  19. 19.  Lighting  Replace 40W Tube light by slim 28W Tube light and electromagnetic choke with electronic choke.  Replace 400 Watt Mercury Vapour lamps with 250 Watt sodium vapour lamps or 250 W metal hallide lamps.  Replace 250 Watt Mercury Vapour lamps with 150 Watt sodium vapour lamps or 150 W metal hallide lamps.  Provide more transparent sheet instead of asbestos sheets to use natural light.  Install energy saver for reducing the lighting load.  Prevent unnecessary lighting of the electric lamps.  Rationalize lighting in identified areas i.e remove excess lighting in identified areas. Also relocate lighting, if necessary.
  20. 20. Transport Sector  Drive between 45-55 Km/H  Keep your engine healthy  Drive in the Correct Gear  Don‟t wait for your car to warm up  Good Braking Habits  Keep your Foot off the Clutch  Watch Your Tyre Pressure  When you stop your car, stop engine  Use the Recommended grade of oil  Plan Your Route  Reduce Loads
  21. 21. Agriculture Sector  saving diesel in tractors  badly maintained tractor wastes up to 25 % of precious diesel.  Stop diesel leaks  Turn your engine off, when you stop  Worn out tyres reduce pulling power. Replug tyres on time. While refitting tyres, make sure the „V‟ treads point downwards when viewed from the front  Plan your field run. Plough according to a planned layout that reduces idle running, backtracking and awkward turn.  saving diesel in Lift Irrigation Pumps  Use good quality foot valve having less resistance  Educate the farmers by the dealers of irrigation pump sets for better energy conservation  Less numbers of bend in pipe lines  Decide model & capacity of pump set according to head & pressure
  22. 22. Domestic Sector In Kitchen,  A few minutes of planning ensures a big fuel saving while cooking  Pressure cooking saves fuel  Use optimum quantity of water  Reduce the flame when boiling starts  Soak before cooking  Shallow, wide vessels save fuel  Put the lid on heat losses  The small burner saves fuel  A clean burner helps save fuel  Clean vessels help too  Allow frozen food to reach room temperature before cooking  Plan your meal timings

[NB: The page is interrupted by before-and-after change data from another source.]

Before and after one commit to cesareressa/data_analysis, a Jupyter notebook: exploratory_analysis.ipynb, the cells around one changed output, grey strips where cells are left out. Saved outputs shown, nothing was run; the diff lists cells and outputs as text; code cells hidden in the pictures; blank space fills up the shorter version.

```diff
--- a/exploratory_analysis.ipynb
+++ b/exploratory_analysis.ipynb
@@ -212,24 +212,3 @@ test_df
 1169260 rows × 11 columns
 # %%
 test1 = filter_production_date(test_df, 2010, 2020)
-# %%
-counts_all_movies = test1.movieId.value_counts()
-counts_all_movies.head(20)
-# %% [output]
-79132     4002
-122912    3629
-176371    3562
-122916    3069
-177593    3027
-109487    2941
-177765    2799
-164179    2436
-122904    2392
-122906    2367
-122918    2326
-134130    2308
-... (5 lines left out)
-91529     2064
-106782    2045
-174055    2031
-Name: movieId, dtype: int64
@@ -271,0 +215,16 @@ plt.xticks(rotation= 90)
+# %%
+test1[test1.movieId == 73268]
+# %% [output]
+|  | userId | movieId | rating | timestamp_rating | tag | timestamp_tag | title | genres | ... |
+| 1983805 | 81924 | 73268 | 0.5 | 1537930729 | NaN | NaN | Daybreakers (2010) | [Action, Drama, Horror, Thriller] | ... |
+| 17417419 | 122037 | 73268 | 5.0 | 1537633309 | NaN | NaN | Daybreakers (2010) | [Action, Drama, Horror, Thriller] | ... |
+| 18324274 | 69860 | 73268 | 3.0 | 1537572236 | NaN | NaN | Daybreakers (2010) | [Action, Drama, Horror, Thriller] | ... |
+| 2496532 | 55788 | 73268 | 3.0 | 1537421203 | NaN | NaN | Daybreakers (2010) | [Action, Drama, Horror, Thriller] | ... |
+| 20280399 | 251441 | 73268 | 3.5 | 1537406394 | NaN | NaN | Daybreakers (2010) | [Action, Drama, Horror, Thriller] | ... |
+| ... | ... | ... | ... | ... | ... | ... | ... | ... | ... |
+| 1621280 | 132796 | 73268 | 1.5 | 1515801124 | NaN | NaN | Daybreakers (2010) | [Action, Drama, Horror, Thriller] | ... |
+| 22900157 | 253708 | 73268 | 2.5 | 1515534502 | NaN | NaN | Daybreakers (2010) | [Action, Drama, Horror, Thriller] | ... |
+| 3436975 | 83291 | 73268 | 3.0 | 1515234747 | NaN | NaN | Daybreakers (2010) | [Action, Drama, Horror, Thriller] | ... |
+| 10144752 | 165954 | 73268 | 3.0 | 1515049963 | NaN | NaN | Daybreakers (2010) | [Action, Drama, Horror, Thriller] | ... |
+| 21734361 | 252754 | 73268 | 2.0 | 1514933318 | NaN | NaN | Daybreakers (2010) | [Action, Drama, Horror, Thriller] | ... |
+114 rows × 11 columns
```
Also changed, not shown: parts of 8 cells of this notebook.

  23. 23. Washing machine  Use washing machine to its full capacity  Do not use dryer for drying the clothes at least in the summer season/ dry season Refrigerator  Do not open and close the door frequently  Open the door up to half of its opening capacity not up to the 90 degree or more  Do not keep hot food/milk in the freeze without its proper cooling  Keep the freeze at least 6 to 12 inches away from the wall so condenser coil gets free air circulation  Do not allow direct sunlight on the freeze
  24. 24. Air Conditioner  Remove all obstacles, which are in front of A.C.  Remove dust from the grill regularly  Turn the A.C. „off‟ before half an hour of leaving the room  Insulate wall and ceiling of the room as far as possible by means of fiberglass or wood  Grow more trees around your house  Avoid direct sunlight on the heat exchanger of the A.C. unit
  25. 25. Thank You…!